Change detection data:
---+---

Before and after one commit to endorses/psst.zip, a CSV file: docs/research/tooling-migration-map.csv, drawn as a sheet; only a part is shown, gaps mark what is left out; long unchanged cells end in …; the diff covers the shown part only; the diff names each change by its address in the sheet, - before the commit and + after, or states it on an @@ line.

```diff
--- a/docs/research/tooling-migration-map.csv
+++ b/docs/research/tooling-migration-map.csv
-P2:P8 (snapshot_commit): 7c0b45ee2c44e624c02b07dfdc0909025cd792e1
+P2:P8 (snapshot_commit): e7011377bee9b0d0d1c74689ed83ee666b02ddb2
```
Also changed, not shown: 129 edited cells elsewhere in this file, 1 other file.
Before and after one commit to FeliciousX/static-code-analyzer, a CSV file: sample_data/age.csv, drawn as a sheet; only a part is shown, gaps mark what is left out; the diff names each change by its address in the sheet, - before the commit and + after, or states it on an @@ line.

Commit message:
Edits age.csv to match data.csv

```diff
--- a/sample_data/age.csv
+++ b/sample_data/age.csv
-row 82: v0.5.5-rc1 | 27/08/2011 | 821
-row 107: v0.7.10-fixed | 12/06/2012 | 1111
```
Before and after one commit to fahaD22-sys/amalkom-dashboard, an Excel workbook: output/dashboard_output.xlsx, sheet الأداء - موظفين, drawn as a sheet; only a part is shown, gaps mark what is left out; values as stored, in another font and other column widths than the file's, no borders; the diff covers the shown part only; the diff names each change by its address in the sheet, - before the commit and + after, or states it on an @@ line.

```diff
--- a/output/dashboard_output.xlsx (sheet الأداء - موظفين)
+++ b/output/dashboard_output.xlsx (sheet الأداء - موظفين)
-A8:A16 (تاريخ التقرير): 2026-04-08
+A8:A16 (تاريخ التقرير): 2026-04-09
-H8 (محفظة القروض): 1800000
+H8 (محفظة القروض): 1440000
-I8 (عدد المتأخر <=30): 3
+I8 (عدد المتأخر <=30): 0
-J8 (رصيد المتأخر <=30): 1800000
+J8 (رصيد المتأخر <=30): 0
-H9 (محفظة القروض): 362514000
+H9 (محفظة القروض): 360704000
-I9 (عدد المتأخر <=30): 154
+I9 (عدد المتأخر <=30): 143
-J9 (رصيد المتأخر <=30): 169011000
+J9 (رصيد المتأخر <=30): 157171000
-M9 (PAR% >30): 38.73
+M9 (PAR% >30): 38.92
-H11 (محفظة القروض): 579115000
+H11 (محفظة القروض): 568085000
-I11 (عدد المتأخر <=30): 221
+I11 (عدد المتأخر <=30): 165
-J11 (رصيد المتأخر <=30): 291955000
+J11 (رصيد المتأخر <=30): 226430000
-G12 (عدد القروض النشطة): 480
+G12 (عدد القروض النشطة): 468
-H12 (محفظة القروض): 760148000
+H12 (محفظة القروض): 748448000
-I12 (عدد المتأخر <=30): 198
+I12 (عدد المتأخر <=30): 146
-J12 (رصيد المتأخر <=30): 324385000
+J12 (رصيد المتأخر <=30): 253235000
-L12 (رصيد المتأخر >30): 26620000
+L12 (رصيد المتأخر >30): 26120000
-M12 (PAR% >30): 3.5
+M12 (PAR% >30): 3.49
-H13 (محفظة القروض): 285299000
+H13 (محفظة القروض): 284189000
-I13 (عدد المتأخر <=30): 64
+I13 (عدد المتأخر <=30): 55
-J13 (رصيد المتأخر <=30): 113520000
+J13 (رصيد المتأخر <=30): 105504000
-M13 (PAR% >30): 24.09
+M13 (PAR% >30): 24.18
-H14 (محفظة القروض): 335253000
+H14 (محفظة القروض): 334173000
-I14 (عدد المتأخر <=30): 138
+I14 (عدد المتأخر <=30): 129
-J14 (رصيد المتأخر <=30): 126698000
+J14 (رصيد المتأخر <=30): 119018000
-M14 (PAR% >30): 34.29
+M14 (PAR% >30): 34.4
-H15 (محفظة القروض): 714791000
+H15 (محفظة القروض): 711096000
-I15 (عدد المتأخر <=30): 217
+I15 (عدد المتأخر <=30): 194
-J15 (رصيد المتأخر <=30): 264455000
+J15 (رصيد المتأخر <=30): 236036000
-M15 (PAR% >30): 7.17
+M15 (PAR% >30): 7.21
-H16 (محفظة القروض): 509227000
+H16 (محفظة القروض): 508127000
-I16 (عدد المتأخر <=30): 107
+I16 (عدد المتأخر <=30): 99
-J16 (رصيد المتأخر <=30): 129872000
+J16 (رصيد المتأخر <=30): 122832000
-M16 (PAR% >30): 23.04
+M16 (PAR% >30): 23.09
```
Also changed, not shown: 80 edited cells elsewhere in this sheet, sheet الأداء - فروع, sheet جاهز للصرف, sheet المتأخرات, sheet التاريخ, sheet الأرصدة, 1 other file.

---+---

WHAT YOU ARE ASKED TO DO:
What you output should match every line above exactly.

EXPECTED ANSWER:
Before and after one commit to endorses/psst.zip, a CSV file: docs/research/tooling-migration-map.csv, drawn as a sheet; only a part is shown, gaps mark what is left out; long unchanged cells end in …; the diff covers the shown part only; the diff names each change by its address in the sheet, - before the commit and + after, or states it on an @@ line.

```diff
--- a/docs/research/tooling-migration-map.csv
+++ b/docs/research/tooling-migration-map.csv
-P2:P8 (snapshot_commit): 7c0b45ee2c44e624c02b07dfdc0909025cd792e1
+P2:P8 (snapshot_commit): e7011377bee9b0d0d1c74689ed83ee666b02ddb2
```
Also changed, not shown: 129 edited cells elsewhere in this file, 1 other file.
Before and after one commit to FeliciousX/static-code-analyzer, a CSV file: sample_data/age.csv, drawn as a sheet; only a part is shown, gaps mark what is left out; the diff names each change by its address in the sheet, - before the commit and + after, or states it on an @@ line.

Commit message:
Edits age.csv to match data.csv

```diff
--- a/sample_data/age.csv
+++ b/sample_data/age.csv
-row 82: v0.5.5-rc1 | 27/08/2011 | 821
-row 107: v0.7.10-fixed | 12/06/2012 | 1111
```
Before and after one commit to fahaD22-sys/amalkom-dashboard, an Excel workbook: output/dashboard_output.xlsx, sheet الأداء - موظفين, drawn as a sheet; only a part is shown, gaps mark what is left out; values as stored, in another font and other column widths than the file's, no borders; the diff covers the shown part only; the diff names each change by its address in the sheet, - before the commit and + after, or states it on an @@ line.

```diff
--- a/output/dashboard_output.xlsx (sheet الأداء - موظفين)
+++ b/output/dashboard_output.xlsx (sheet الأداء - موظفين)
-A8:A16 (تاريخ التقرير): 2026-04-08
+A8:A16 (تاريخ التقرير): 2026-04-09
-H8 (محفظة القروض): 1800000
+H8 (محفظة القروض): 1440000
-I8 (عدد المتأخر <=30): 3
+I8 (عدد المتأخر <=30): 0
-J8 (رصيد المتأخر <=30): 1800000
+J8 (رصيد المتأخر <=30): 0
-H9 (محفظة القروض): 362514000
+H9 (محفظة القروض): 360704000
-I9 (عدد المتأخر <=30): 154
+I9 (عدد المتأخر <=30): 143
-J9 (رصيد المتأخر <=30): 169011000
+J9 (رصيد المتأخر <=30): 157171000
-M9 (PAR% >30): 38.73
+M9 (PAR% >30): 38.92
-H11 (محفظة القروض): 579115000
+H11 (محفظة القروض): 568085000
-I11 (عدد المتأخر <=30): 221
+I11 (عدد المتأخر <=30): 165
-J11 (رصيد المتأخر <=30): 291955000
+J11 (رصيد المتأخر <=30): 226430000
-G12 (عدد القروض النشطة): 480
+G12 (عدد القروض النشطة): 468
-H12 (محفظة القروض): 760148000
+H12 (محفظة القروض): 748448000
-I12 (عدد المتأخر <=30): 198
+I12 (عدد المتأخر <=30): 146
-J12 (رصيد المتأخر <=30): 324385000
+J12 (رصيد المتأخر <=30): 253235000
-L12 (رصيد المتأخر >30): 26620000
+L12 (رصيد المتأخر >30): 26120000
-M12 (PAR% >30): 3.5
+M12 (PAR% >30): 3.49
-H13 (محفظة القروض): 285299000
+H13 (محفظة القروض): 284189000
-I13 (عدد المتأخر <=30): 64
+I13 (عدد المتأخر <=30): 55
-J13 (رصيد المتأخر <=30): 113520000
+J13 (رصيد المتأخر <=30): 105504000
-M13 (PAR% >30): 24.09
+M13 (PAR% >30): 24.18
-H14 (محفظة القروض): 335253000
+H14 (محفظة القروض): 334173000
-I14 (عدد المتأخر <=30): 138
+I14 (عدد المتأخر <=30): 129
-J14 (رصيد المتأخر <=30): 126698000
+J14 (رصيد المتأخر <=30): 119018000
-M14 (PAR% >30): 34.29
+M14 (PAR% >30): 34.4
-H15 (محفظة القروض): 714791000
+H15 (محفظة القروض): 711096000
-I15 (عدد المتأخر <=30): 217
+I15 (عدد المتأخر <=30): 194
-J15 (رصيد المتأخر <=30): 264455000
+J15 (رصيد المتأخر <=30): 236036000
-M15 (PAR% >30): 7.17
+M15 (PAR% >30): 7.21
-H16 (محفظة القروض): 509227000
+H16 (محفظة القروض): 508127000
-I16 (عدد المتأخر <=30): 107
+I16 (عدد المتأخر <=30): 99
-J16 (رصيد المتأخر <=30): 129872000
+J16 (رصيد المتأخر <=30): 122832000
-M16 (PAR% >30): 23.04
+M16 (PAR% >30): 23.09
```
Also changed, not shown: 80 edited cells elsewhere in this sheet, sheet الأداء - فروع, sheet جاهز للصرف, sheet المتأخرات, sheet التاريخ, sheet الأرصدة, 1 other file.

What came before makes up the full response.